The modified N57 engine that the team used at Silverstone has now been fully-stripped. Although this wouldn’t normally be Saxon’s practice after one race, this engine featured several new developments that hadn’t been tried before. It was therefore considered expedient to examine everything to be sure no problems were developing.

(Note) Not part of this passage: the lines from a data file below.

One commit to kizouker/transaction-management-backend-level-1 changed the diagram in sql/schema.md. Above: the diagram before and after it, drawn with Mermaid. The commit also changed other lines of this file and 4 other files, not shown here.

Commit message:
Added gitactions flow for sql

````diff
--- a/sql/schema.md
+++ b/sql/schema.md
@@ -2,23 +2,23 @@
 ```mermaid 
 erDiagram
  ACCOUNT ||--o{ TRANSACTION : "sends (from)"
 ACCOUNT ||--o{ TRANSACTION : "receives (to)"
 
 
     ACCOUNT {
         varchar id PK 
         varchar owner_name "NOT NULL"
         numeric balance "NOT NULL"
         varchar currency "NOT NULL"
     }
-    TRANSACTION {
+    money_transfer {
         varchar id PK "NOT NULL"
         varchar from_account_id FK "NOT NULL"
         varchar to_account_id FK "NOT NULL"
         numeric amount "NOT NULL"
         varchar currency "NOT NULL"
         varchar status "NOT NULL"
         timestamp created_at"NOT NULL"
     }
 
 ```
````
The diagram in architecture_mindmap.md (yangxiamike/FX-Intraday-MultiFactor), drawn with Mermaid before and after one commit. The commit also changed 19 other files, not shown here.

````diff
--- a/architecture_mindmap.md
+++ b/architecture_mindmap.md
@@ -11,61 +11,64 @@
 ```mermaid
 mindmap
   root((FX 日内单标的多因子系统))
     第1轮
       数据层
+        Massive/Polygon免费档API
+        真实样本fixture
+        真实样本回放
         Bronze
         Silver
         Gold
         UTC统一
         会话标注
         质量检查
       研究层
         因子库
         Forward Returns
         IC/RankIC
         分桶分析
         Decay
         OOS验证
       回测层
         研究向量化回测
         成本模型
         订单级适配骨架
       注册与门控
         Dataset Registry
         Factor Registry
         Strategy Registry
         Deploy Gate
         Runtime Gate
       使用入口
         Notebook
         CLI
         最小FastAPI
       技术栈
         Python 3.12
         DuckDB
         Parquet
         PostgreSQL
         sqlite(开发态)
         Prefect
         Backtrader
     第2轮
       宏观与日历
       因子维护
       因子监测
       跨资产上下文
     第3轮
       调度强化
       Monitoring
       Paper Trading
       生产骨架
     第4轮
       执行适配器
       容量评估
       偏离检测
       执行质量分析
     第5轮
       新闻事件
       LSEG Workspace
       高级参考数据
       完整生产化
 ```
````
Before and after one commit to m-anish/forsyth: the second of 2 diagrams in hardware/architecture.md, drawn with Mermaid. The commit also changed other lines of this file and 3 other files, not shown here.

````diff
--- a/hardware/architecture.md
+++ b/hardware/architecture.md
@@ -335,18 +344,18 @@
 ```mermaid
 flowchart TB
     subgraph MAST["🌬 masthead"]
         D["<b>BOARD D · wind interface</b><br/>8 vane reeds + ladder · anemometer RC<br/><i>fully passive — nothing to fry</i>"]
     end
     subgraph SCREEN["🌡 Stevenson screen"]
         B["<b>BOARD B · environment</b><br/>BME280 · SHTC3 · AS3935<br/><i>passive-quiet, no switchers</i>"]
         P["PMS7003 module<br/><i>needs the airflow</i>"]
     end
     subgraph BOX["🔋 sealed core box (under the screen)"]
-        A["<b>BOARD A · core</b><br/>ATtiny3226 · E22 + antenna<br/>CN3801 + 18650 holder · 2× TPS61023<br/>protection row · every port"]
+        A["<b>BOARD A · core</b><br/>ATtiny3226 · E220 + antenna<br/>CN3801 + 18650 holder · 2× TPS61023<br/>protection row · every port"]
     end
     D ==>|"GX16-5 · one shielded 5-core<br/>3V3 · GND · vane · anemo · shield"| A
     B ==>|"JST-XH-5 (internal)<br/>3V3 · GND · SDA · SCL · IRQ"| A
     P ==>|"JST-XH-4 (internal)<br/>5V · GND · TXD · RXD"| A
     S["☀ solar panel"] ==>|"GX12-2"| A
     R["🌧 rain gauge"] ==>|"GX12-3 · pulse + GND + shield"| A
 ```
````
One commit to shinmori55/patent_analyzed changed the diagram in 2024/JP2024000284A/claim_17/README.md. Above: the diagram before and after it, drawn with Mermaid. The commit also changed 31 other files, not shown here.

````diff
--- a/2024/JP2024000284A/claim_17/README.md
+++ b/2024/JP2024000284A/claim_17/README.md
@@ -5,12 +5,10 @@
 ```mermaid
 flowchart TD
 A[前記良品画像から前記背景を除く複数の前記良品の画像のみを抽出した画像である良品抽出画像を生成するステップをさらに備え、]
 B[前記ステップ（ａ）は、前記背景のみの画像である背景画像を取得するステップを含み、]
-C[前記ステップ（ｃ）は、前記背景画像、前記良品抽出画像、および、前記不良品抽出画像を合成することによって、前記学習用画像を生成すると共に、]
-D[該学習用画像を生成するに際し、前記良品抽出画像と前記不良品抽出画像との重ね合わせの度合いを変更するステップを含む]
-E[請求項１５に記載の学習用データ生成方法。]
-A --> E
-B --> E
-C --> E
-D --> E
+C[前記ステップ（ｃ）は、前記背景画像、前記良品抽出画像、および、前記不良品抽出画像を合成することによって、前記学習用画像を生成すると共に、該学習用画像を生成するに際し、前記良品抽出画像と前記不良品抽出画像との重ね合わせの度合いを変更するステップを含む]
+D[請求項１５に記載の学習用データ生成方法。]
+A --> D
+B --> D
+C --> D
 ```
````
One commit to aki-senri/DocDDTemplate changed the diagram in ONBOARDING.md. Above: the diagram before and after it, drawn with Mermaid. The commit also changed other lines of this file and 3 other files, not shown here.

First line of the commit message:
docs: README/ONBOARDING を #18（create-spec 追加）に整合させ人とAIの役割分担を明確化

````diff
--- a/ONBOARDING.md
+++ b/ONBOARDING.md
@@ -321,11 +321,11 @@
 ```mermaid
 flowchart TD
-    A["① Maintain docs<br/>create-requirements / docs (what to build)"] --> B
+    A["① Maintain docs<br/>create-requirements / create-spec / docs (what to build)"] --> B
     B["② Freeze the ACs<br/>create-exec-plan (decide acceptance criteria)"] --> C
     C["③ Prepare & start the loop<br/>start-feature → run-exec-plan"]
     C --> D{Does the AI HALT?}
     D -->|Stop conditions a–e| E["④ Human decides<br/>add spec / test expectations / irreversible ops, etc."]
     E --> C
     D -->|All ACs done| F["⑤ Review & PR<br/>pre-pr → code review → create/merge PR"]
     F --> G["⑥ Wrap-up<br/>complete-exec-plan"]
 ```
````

In particular, Jon wanted to examine the new oil pump that he had fitted into the sump. This was stripped along with its pipework and everything checked out well. The newly supplied crankshaft from Arrow Precision Engineering had completed its first race distance at Silverstone and so the team wanted to ensure that nothing was showing signs of premature wear. The only issue spotted here was some wear marks on the side of the main bearing shells; this does not appear to be a serious concern but the cause needs to be investigated by the team and Arrow before the next race. In addition, the team had not been entirely happy with the surface finish on the top of the block and the cylinder head so these have been remachined before reassembly to ensure the best possible seal for the head gasket.
On one occasion during the Silverstone race a ‘low battery voltage’ dash board alarm had been noticed by one driver warning but once cancelled didn’t appear again. After the race Jon started to investigate what could have caused this and eventually found that a connector between a switch panel on the dash board and the main loom had been overheating and looked as if it could fail imminently. This has now been sent to the loom manufacturer to have a higherrated connector fitted.
Changing focus for the season
Preparations are now in full swing for the next confirmed outing at the Nürburgring over the weekend of 26-29 May. Those following the Saxon team will know that the intention was to run Italian driver Luca Demarci in the hybrid LPG/diesel car in GT Cup races this year but due to unforeseen budget issues, Luca has had to withdraw from the series at present. This means that the team’s focus is on the Creventic Series of endurance races for road-based cars such as the BMW 1 Series – the Hankook sponsored Touring Car Endurance Series – under the same regulations as the Silverstone race.
In addition to these races at Slovakia-ring in June and Meppen, northern Germany, Barcelona and Paul Ricard later in the year, Nick is planning to visit the VLN Series at the famous Nürburgring. “Our V10 petrol-engined car is being prepared for a couple of trips to Germany,” he says. “Having raced many times at the ‘Ring in sprint and endurance races, I know that this car will be a formidable tool on that track and can’t wait to give it a try.” Like the diesel endurance car, the V10 will be liveried in Cotswold BMW colours in recognition of its sponsorship and support. The VLN Series consists of ten rounds of four- to six-hour races throughout the year and the team is well acquainted with the track, having run there with many class wins since 2012.
Nick previously ran this car in Britcar last year, proving its competitiveness and now he wants to prove its durability. The team hope to combine these races with qualifying races for two new drivers who raced with the team at the final Britcar race at Donington last season; Martin Gibson and Ellis Hadley acquitted themselves well in the team’s Cotswold BMW-sponsored 3.0-litre diesel in only their first competitive outing in the car and have embarked on the road to qualifying for the #2017 #Nurburgring 24-Hour race. This will involve a series of sprint races in a 2.0-litre car before they can enter the endurance race. “We are happy to fit a 2.0-litre engine to one of our cars to enable them to qualify with us,” said Jon. “We know the car will be competitive there and they’ve proved to be good drivers and team members so we wish them well trying to qualify.”